- **How to complete this task**: Locate every line in the material below that has the word "ROADMAP". Copy each of those lines.

- **Input material**:

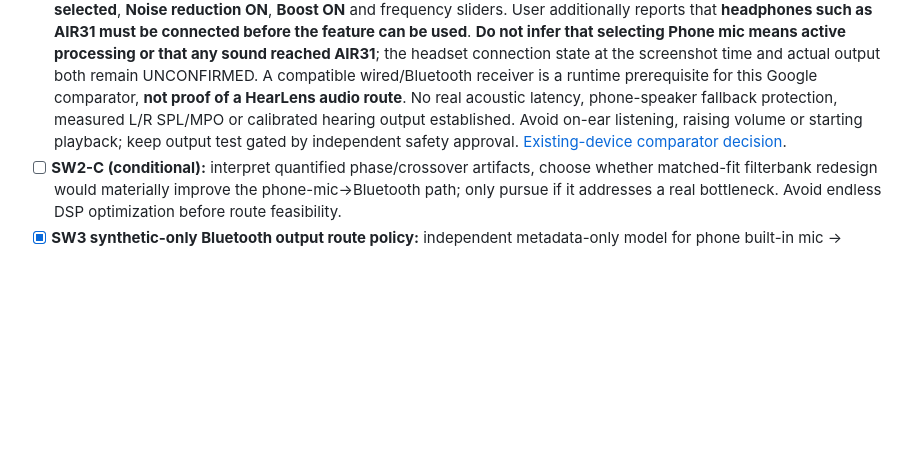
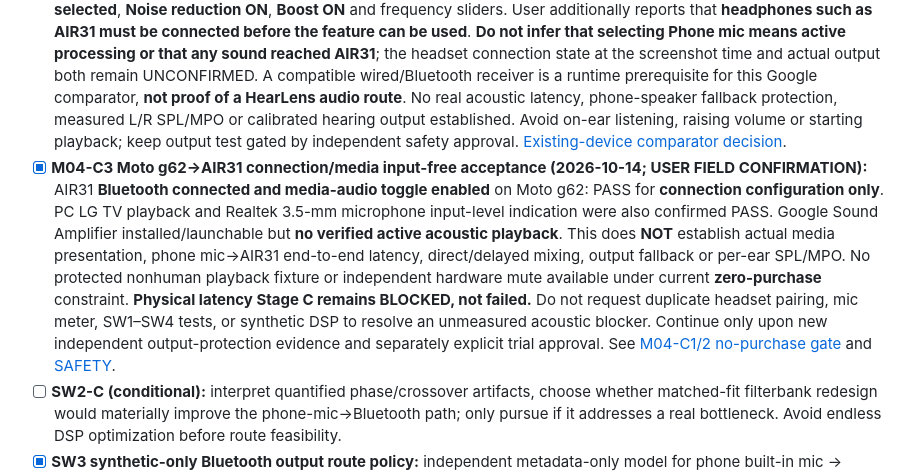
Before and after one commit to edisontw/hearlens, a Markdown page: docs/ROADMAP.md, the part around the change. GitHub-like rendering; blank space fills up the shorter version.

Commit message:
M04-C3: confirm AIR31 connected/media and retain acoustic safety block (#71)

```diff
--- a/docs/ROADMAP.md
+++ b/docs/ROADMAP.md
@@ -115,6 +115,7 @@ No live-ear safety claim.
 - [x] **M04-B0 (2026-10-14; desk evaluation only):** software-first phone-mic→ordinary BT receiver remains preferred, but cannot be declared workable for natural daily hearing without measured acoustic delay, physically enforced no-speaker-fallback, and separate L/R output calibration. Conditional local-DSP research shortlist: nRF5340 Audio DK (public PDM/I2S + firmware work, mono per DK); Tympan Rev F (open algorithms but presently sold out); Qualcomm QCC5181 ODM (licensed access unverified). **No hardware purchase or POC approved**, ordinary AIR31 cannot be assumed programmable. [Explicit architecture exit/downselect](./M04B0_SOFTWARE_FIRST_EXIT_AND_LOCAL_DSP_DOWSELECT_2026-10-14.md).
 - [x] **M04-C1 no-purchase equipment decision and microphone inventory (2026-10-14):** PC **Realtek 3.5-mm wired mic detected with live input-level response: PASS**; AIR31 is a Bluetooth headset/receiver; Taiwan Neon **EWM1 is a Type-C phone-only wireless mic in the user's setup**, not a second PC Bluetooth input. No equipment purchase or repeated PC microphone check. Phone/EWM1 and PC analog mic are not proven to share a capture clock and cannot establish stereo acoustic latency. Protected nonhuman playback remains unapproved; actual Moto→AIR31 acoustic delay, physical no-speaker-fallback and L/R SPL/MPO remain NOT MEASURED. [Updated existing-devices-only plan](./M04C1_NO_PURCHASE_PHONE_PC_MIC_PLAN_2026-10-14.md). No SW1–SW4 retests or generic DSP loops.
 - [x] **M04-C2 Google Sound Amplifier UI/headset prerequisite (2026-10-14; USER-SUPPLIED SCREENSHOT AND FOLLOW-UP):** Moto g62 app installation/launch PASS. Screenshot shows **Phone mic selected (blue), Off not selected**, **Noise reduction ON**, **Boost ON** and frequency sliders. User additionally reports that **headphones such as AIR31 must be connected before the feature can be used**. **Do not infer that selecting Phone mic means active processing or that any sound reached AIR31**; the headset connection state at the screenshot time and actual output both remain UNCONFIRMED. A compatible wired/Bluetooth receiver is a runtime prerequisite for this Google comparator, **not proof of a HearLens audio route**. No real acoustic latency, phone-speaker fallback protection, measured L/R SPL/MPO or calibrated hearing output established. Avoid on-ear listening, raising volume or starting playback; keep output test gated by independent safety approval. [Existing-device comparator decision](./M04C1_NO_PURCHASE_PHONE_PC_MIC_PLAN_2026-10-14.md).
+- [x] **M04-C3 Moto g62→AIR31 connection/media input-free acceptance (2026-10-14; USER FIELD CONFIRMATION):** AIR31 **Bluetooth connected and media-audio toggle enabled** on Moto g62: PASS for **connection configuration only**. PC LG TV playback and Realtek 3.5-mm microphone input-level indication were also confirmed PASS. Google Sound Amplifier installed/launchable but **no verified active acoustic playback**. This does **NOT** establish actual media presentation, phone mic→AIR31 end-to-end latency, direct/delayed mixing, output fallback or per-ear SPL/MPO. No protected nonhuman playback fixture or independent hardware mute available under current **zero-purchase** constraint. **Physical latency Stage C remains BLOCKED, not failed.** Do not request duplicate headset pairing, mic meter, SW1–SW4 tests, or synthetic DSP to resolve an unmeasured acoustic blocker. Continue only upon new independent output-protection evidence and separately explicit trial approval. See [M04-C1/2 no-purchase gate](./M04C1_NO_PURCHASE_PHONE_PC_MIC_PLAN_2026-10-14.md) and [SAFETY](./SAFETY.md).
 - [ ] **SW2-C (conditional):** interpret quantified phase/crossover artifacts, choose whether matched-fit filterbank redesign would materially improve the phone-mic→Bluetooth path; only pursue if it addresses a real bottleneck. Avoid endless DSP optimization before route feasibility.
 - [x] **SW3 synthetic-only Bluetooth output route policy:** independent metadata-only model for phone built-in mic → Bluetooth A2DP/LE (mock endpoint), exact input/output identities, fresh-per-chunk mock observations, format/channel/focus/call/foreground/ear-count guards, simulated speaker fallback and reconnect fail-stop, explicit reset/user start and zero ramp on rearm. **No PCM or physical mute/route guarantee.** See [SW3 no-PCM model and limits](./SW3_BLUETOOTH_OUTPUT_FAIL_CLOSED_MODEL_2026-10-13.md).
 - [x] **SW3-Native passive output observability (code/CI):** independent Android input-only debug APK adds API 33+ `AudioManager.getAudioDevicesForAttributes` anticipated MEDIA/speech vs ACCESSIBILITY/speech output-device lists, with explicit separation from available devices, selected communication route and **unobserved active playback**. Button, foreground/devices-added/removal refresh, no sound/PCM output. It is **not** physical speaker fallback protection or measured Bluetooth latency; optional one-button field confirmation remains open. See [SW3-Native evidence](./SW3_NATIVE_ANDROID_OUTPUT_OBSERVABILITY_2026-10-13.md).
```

==

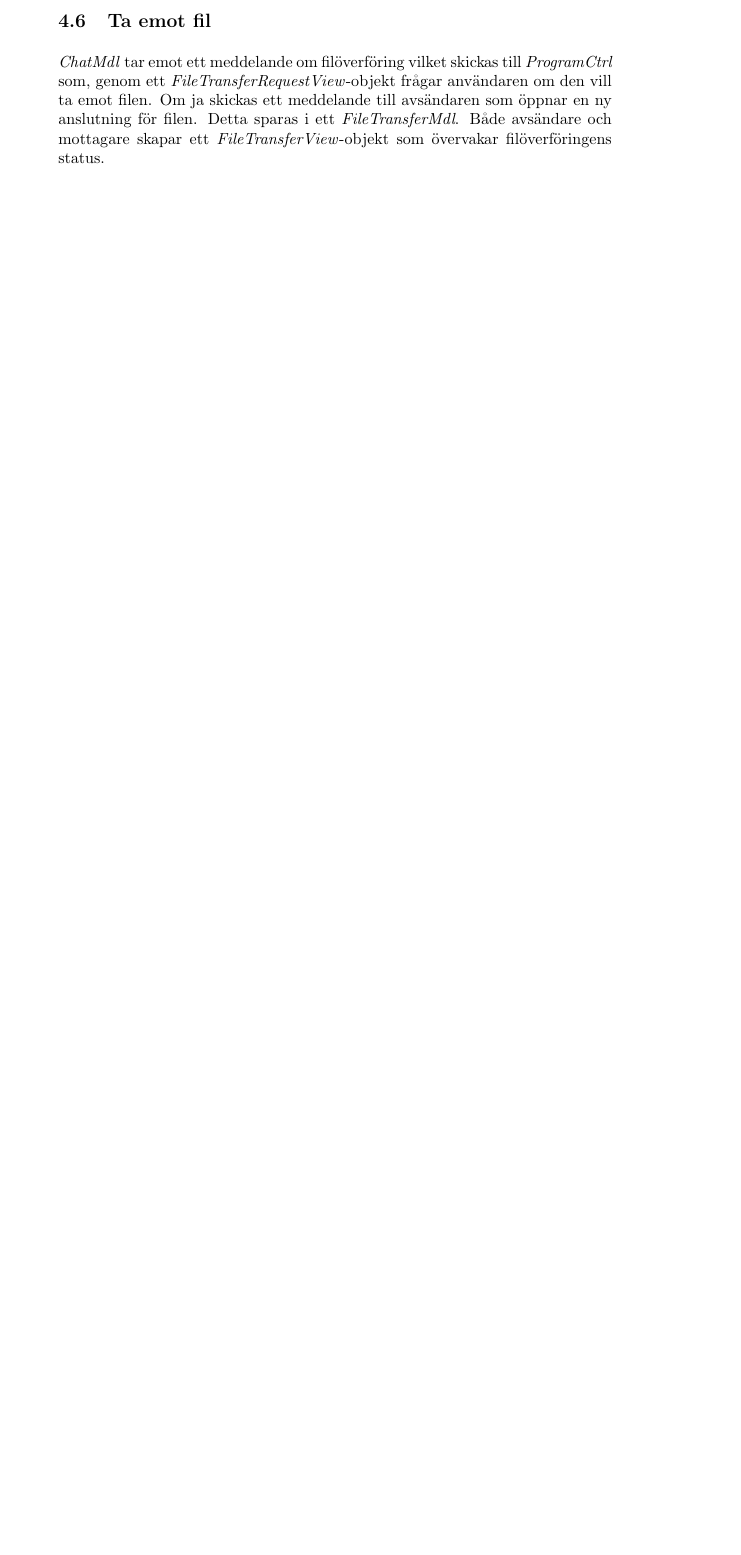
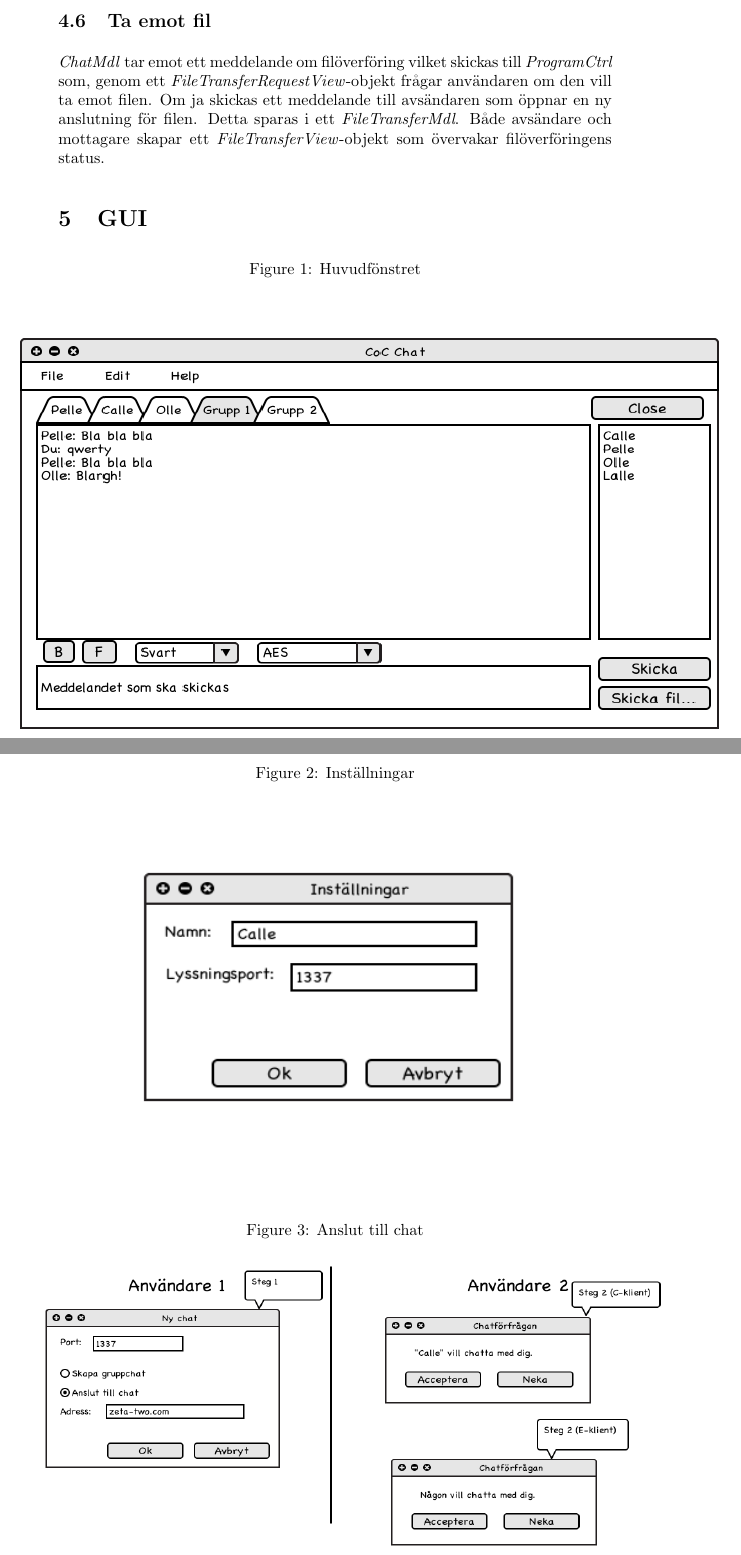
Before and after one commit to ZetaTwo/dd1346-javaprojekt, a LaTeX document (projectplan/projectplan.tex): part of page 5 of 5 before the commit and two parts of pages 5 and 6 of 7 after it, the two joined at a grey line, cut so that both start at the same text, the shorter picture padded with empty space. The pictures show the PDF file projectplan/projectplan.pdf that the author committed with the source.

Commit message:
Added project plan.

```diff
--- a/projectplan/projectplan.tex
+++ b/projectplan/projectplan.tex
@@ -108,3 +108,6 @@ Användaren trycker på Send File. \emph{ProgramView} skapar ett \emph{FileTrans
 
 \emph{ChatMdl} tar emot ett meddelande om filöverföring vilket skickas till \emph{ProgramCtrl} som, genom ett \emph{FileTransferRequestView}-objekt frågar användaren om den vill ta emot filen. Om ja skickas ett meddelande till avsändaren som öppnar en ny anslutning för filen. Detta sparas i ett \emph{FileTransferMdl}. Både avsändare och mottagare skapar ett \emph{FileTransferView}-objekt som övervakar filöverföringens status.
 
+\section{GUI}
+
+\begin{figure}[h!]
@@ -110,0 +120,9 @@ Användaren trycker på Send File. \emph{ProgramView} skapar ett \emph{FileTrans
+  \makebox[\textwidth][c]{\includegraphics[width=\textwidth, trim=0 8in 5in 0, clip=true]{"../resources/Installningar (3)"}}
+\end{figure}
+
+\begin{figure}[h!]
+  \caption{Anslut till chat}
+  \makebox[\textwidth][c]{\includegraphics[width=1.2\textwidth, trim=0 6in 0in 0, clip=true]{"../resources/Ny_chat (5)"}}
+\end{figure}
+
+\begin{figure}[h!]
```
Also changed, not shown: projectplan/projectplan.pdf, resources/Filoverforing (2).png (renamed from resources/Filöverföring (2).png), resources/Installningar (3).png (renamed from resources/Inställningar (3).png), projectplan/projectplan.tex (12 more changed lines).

- **Final answer**:
Before and after one commit to edisontw/hearlens, a Markdown page: docs/ROADMAP.md, the part around the change. GitHub-like rendering; blank space fills up the shorter version.
--- a/docs/ROADMAP.md
+++ b/docs/ROADMAP.md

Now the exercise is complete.